§ **ABOUT THIS EXERCISE**
Reproduce every line in the material below that holds "models".

§ **SUPPLIED ENTRIES**
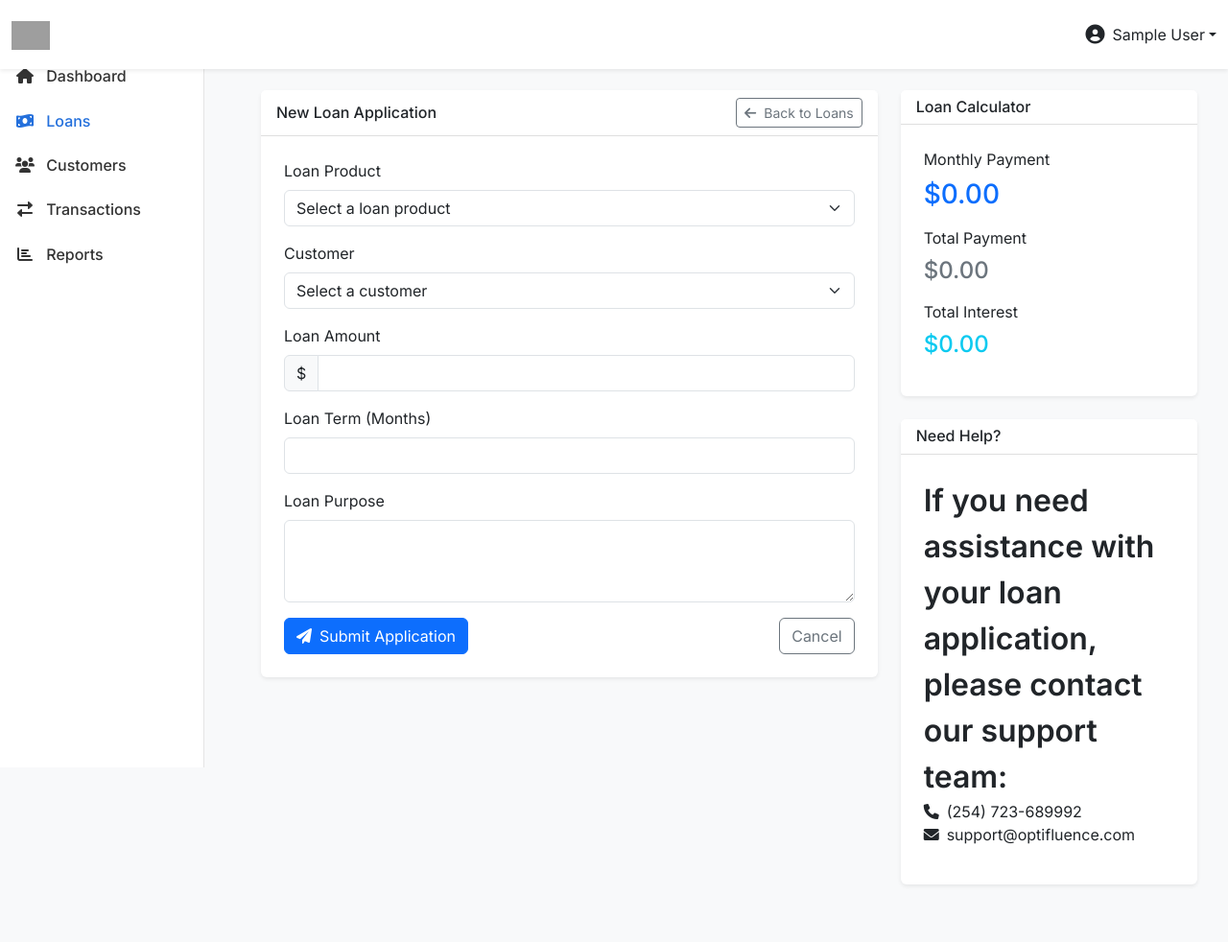
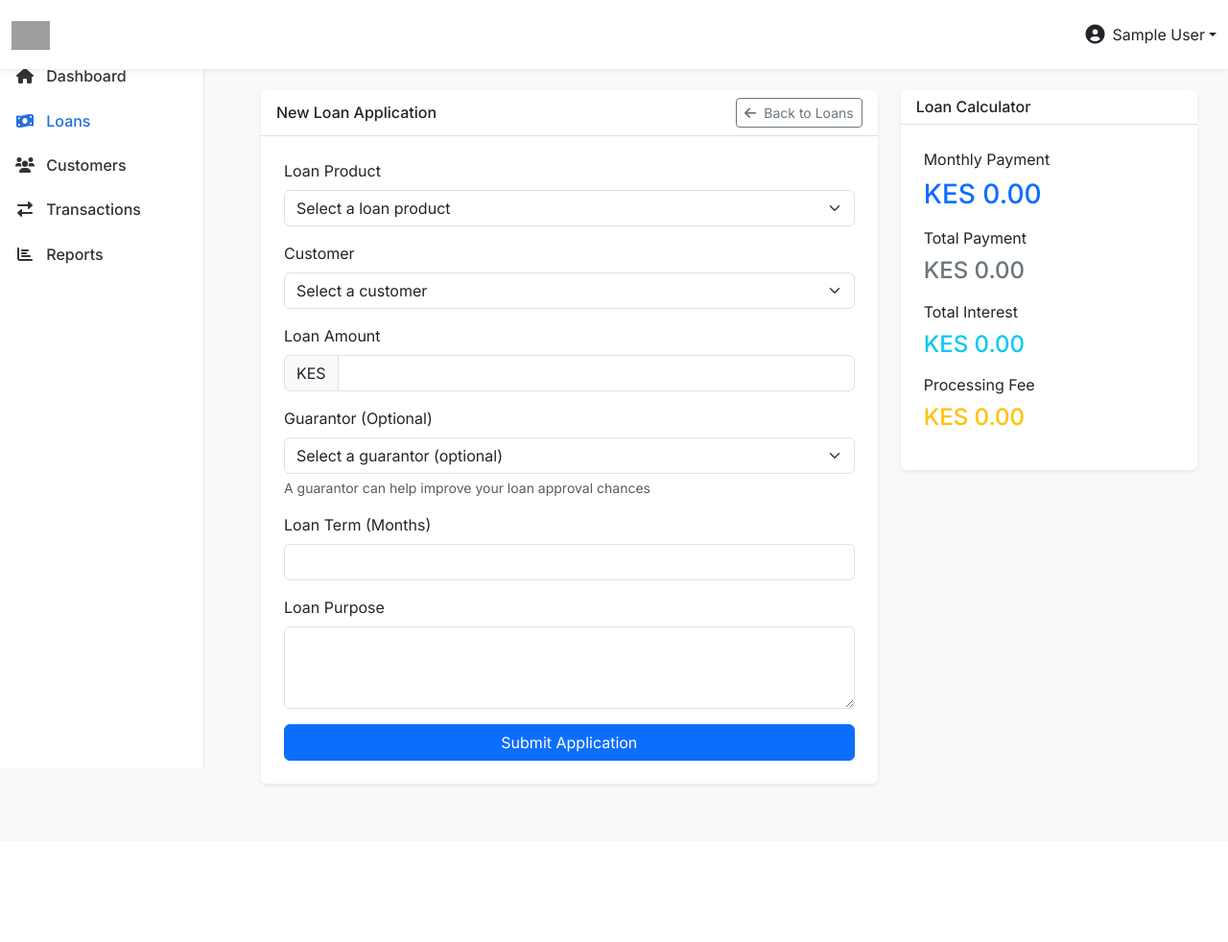
Before and after one commit to lalloyce/optifluenceLMS, a Django app: page /loans/apply/ in a window 1280 px wide. Shown: the whole page at 96% size. After the commit the page ends 820 px from the top, so only its background shows below. Run offline with Django 5.2, Linux system fonts and the light colour scheme; the visitor is signed in with stand-in values (Sample User, id 1); data that the repository does not hold is empty; grey boxes are pictures that could not be loaded.

Commit message:
feat(loans): Enhance loan application with dynamic calculations and UI improvements
- Add real-time loan calculator with KES currency
- Make loan product selection fully database-driven
- Add dynamic term and amount validation
- Implement optional guarantor selection
- Improve UI with detailed product information

```diff
--- a/apps/loans/forms.py
+++ b/apps/loans/forms.py
@@ -11,6 +11,12 @@ from decimal import Decimal
 class LoanForm(forms.ModelForm):
     """Form for loans."""
 
+    guarantor = forms.ModelChoiceField(
+        queryset=Customer.objects.all(),
+        required=False,
+        empty_label="Select a guarantor (optional)"
+    )
+
     class Meta:
         model = Loan
         fields = [
@@ -19,6 +25,7 @@ class LoanForm(forms.ModelForm):
             'amount',
             'term_months',
             'purpose',
+            'guarantor',
         ]
         widgets = {
             'purpose': forms.Textarea(attrs={'rows': 3}),
@@ -26,6 +33,9 @@ class LoanForm(forms.ModelForm):
 
     def __init__(self, *args, **kwargs):
         super().__init__(*args, **kwargs)
+        self.fields['loan_product'].queryset = LoanProduct.objects.filter(is_active=True)
+        self.fields['loan_product'].empty_label = "Select a loan product"
+        self.fields['customer'].empty_label = "Select a customer"
         self.risk_assessment = None
 
         if self.is_bound and self.data.get('customer') and self.data.get('amount'):
--- a/apps/loans/views.py
+++ b/apps/loans/views.py
@@ -8,7 +8,7 @@ from django.http import JsonResponse
 from django.views.decorators.http import require_http_methods
 from django.core.exceptions import PermissionDenied
 
-from .models import Loan, LoanProduct, LoanApplication
+from .models import Loan, LoanProduct, LoanApplication, LoanGuarantor
 from .forms import LoanForm, LoanApprovalForm
 from apps.customers.models import Customer
 import json
@@ -160,6 +160,18 @@ def loan_application(request):
             loan.loan_officer = request.user
             loan.application_number = generate_application_number()
             loan.status = Loan.Status.PENDING
+
+            # Handle guarantor if provided
+            guarantor = form.cleaned_data.get('guarantor')
+            if guarantor:
+                loan_guarantor = LoanGuarantor(
+                    loan=loan,
+                    guarantor=guarantor,
+                    guarantee_amount=loan.amount,  # You might want to adjust this
+                    status='PENDING'
+                )
+                loan_guarantor.save()
+
             loan.save()
             messages.success(request, 'Loan application submitted successfully.')
             return redirect('web_loans:detail', pk=loan.pk)
@@ -169,6 +181,7 @@ def loan_application(request):
     context = {
         'form': form,
         'loan_products': LoanProduct.objects.filter(is_active=True),
+        'customers': Customer.objects.all()  # For guarantor selection
     }
     return render(request, 'loans/loan_application.html', context)
 
--- a/templates/loans/loan_application.html
+++ b/templates/loans/loan_application.html
@@ -77,7 +77,7 @@
                         <div class="mb-3">
                             <label for="{{ form.amount.id_for_label }}" class="form-label">Loan Amount</label>
                             <div class="input-group">
-                                <span class="input-group-text">$</span>
+                                <span class="input-group-text">KES</span>
                                 <input type="number" step="0.01" name="{{ form.amount.name }}"
                                        id="{{ form.amount.id_for_label }}"
                                        class="form-control {% if form.amount.errors %}is-invalid{% endif %}"
@@ -90,6 +90,27 @@
                                 {% endfor %}
                             </div>
                             {% endif %}
+                            <div class="form-text" id="amountRange"></div>
+                        </div>
+
+                        <!-- Guarantor Selection (Optional) -->
+                        <div class="mb-3">
+                            <label for="{{ form.guarantor.id_for_label }}" class="form-label">Guarantor (Optional)</label>
+                            <select name="{{ form.guarantor.name }}" id="{{ form.guarantor.id_for_label }}"
+                                    class="form-select {% if form.guarantor.errors %}is-invalid{% endif %}">
+                                <option value="">Select a guarantor (optional)</option>
+                                {% for customer in customers %}
+                                <option value="{{ customer.id }}">{{ customer.get_full_name }}</option>
+                                {% endfor %}
+                            </select>
+                            {% if form.guarantor.errors %}
+                            <div class="invalid-feedback">
+                                {% for error in form.guarantor.errors %}
+                                {{ error }}
+                                {% endfor %}
+                            </div>
+                            {% endif %}
+                            <div class="form-text">A guarantor can help improve your loan approval chances</div>
                         </div>
 
                         <!-- Loan Term -->
@@ -106,12 +127,14 @@
                                 {% endfor %}
                             </div>
                             {% endif %}
+                            <div class="form-text" id="termRange"></div>
                         </div>
 
                         <!-- Loan Purpose -->
                         <div class="mb-3">
                             <label for="{{ form.purpose.id_for_label }}" class="form-label">Loan Purpose</label>
-                            <textarea name="{{ form.purpose.name }}" id="{{ form.purpose.id_for_label }}"
+                            <textarea name="{{ form.purpose.name }}"
+                                      id="{{ form.purpose.id_for_label }}"
                                       class="form-control {% if form.purpose.errors %}is-invalid{% endif %}"
                                       rows="3" required></textarea>
                             {% if form.purpose.errors %}
@@ -123,21 +146,19 @@
                             {% endif %}
                         </div>
 
-                        <!-- Submit Button -->
-                        <div class="d-flex justify-content-between">
+                        <div class="d-grid gap-2">
                             <button type="submit" class="btn btn-primary">
-                                <i class="fas fa-paper-plane me-2"></i>Submit Application
+                                Submit Application
                             </button>
-                            <a href="{% url 'web_loans:list' %}" class="btn btn-outline-secondary">Cancel</a>
                         </div>
                     </form>
                 </div>
             </div>
         </div>
 
+        <!-- Loan Calculator Card -->
         <div class="col-md-4">
-            <!-- Loan Calculator Card -->
-            <div class="card mb-4">
+            <div class="card">
                 <div class="card-header">
                     <h5 class="card-title mb-0">Loan Calculator</h5>
                 </div>
@@ -145,36 +166,27 @@
                     <div id="loanCalculator">
                         <div class="mb-3">
                             <label class="form-label">Monthly Payment</label>
-                            <h3 id="monthlyPayment" class="text-primary">$0.00</h3>
+                            <h3 id="monthlyPayment" class="text-primary">KES 0.00</h3>
                         </div>
                         <div class="mb-3">
                             <label class="form-label">Total Payment</label>
-                            <h4 id="totalPayment" class="text-secondary">$0.00</h4>
+                            <h4 id="totalPayment" class="text-secondary">KES 0.00</h4>
                         </div>
                         <div class="mb-3">
                             <label class="form-label">Total Interest</label>
-                            <h4 id="totalInterest" class="text-info">$0.00</h4>
+                            <h4 id="totalInterest" class="text-info">KES 0.00</h4>
+                        </div>
+                        <div class="mb-3">
+                            <label class="form-label">Processing Fee</label>
+                            <h4 id="processingFee" class="text-warning">KES 0.00</h4>
                         </div>
                     </div>
-                </div>
-            </div>
-
-            <!-- Help Card -->
-            <div class="card">
-                <div class="card-header">
-                    <h5 class="card-title mb-0">Need Help?</h5>
-                </div>
-                <div class="card-body">
-                    <p class="card-text">If you need assistance with your loan application, please contact our support team:</p>
-                    <ul class="list-unstyled">
-                        <li><i class="fas fa-phone me-2"></i>(254) 723-689992</li>
-                        <li><i class="fas fa-envelope me-2"></i>support@optifluence.com</li>
-                    </ul>
                 </div>
             </div>
         </div>
     </div>
 </div>
+{% endblock %}
 
 {% block extra_js %}
 <script>
@@ -183,52 +195,92 @@ document.addEventListener('DOMContentLoaded', function() {
     const amountInput = document.getElementById('{{ form.amount.id_for_label }}');
     const termInput = document.getElementById('{{ form.term_months.id_for_label }}');
     const productDetails = document.getElementById('productDetails');
+    const amountRange = document.getElementById('amountRange');
+    const termRange = document.getElementById('termRange');
 
-    // Update product details when selection changes
-    loanProductSelect.addEventListener('change', function() {
-        const selectedOption = this.options[this.selectedIndex];
+    // Function to format currency
+    function formatCurrency(amount) {
+        return new Intl.NumberFormat('en-KE', {
+            style: 'currency',
+            currency: 'KES',
+            minimumFractionDigits: 2,
+            maximumFractionDigits: 2
+        }).format(amount);
+    }
+
+    // Function to update loan product details
+    function updateProductDetails() {
+        const selectedOption = loanProductSelect.options[loanProductSelect.selectedIndex];
         if (selectedOption.value) {
+            const minAmount = parseFloat(selectedOption.dataset.minAmount);
+            const maxAmount = parseFloat(selectedOption.dataset.maxAmount);
+            const minTerm = parseInt(selectedOption.dataset.minTerm);
+            const maxTerm = parseInt(selectedOption.dataset.maxTerm);
+
+            // Update amount input attributes
+            amountInput.min = minAmount;
+            amountInput.max = maxAmount;
+            amountInput.step = 1000;
+
+            // Update term input attributes
+            termInput.min = minTerm;
+            termInput.max = maxTerm;
+
+            // Show ranges in the help text
+            amountRange.textContent = `Amount Range: ${formatCurrency(minAmount)} - ${formatCurrency(maxAmount)}`;
+            termRange.textContent = `Term Range: ${minTerm} - ${maxTerm} months`;
+
             const details = `
                 Interest Rate: ${selectedOption.dataset.interestRate}%<br>
-                Amount Range: $${selectedOption.dataset.minAmount} - $${selectedOption.dataset.maxAmount}<br>
-                Term Range: ${selectedOption.dataset.minTerm} - ${selectedOption.dataset.maxTerm} months<br>
                 Processing Fee: ${selectedOption.dataset.processingFee}%
             `;
             productDetails.innerHTML = details;
 
-            // Set min/max values for amount and term
-            amountInput.min = selectedOption.dataset.minAmount;
-            amountInput.max = selectedOption.dataset.maxAmount;
-            termInput.min = selectedOption.dataset.minTerm;
-            termInput.max = selectedOption.dataset.maxTerm;
+            // Trigger calculation
+            calculateLoan();
         } else {
             productDetails.innerHTML = '';
-        }
-    });
-
-    // Calculate loan details when inputs change
-    function calculateLoan() {
-        const amount = parseFloat(amountInput.value) || 0;
-        const term = parseInt(termInput.value) || 0;
-        const selectedOption = loanProductSelect.options[loanProductSelect.selectedIndex];
-
-        if (amount && term && selectedOption.value) {
-            const interestRate = parseFloat(selectedOption.dataset.interestRate);
-            const monthlyRate = interestRate / (12 * 100);
-            const monthlyPayment = amount * (monthlyRate * Math.pow(1 + monthlyRate, term)) / (Math.pow(1 + monthlyRate, term) - 1);
-            const totalPayment = monthlyPayment * term;
-            const totalInterest = totalPayment - amount;
-
-            document.getElementById('monthlyPayment').textContent = `$${monthlyPayment.toFixed(2)}`;
-            document.getElementById('totalPayment').textContent = `$${totalPayment.toFixed(2)}`;
-            document.getElementById('totalInterest').textContent = `$${totalInterest.toFixed(2)}`;
+            amountRange.textContent = '';
+            termRange.textContent = '';
         }
     }
 
+    // Function to calculate loan details
+    function calculateLoan() {
+        const selectedOption = loanProductSelect.options[loanProductSelect.selectedIndex];
+        const amount = parseFloat(amountInput.value) || 0;
+        const term = parseInt(termInput.value) || 0;
+
+        if (selectedOption.value && amount > 0 && term > 0) {
+            const interestRate = parseFloat(selectedOption.dataset.interestRate) / 100;
+            const monthlyRate = interestRate / 12;
+            const processingFeeRate = parseFloat(selectedOption.dataset.processingFee) / 100;
+
+            // Calculate monthly payment using the loan amortization formula
+            const monthlyPayment = (amount * monthlyRate * Math.pow(1 + monthlyRate, term)) /
+                                 (Math.pow(1 + monthlyRate, term) - 1);
+
+            const totalPayment = monthlyPayment * term;
+            const totalInterest = totalPayment - amount;
+            const processingFeeAmount = amount * processingFeeRate;
+
+            // Update calculator display
+            document.getElementById('monthlyPayment').textContent = formatCurrency(monthlyPayment);
+            document.getElementById('totalPayment').textContent = formatCurrency(totalPayment);
+            document.getElementById('totalInterest').textContent = formatCurrency(totalInterest);
+            document.getElementById('processingFee').textContent = formatCurrency(processingFeeAmount);
+        }
+    }
+
+    // Event listeners
+    loanProductSelect.addEventListener('change', updateProductDetails);
     amountInput.addEventListener('input', calculateLoan);
     termInput.addEventListener('input', calculateLoan);
-    loanProductSelect.addEventListener('change', calculateLoan);
+
+    // Initialize if product is already selected
+    if (loanProductSelect.value) {
+        updateProductDetails();
+    }
 });
 </script>
 {% endblock %}
-{% endblock %}
```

§ **ANSWER BELOW**
-from .models import Loan, LoanProduct, LoanApplication
+from .models import Loan, LoanProduct, LoanApplication, LoanGuarantor
 from apps.customers.models import Customer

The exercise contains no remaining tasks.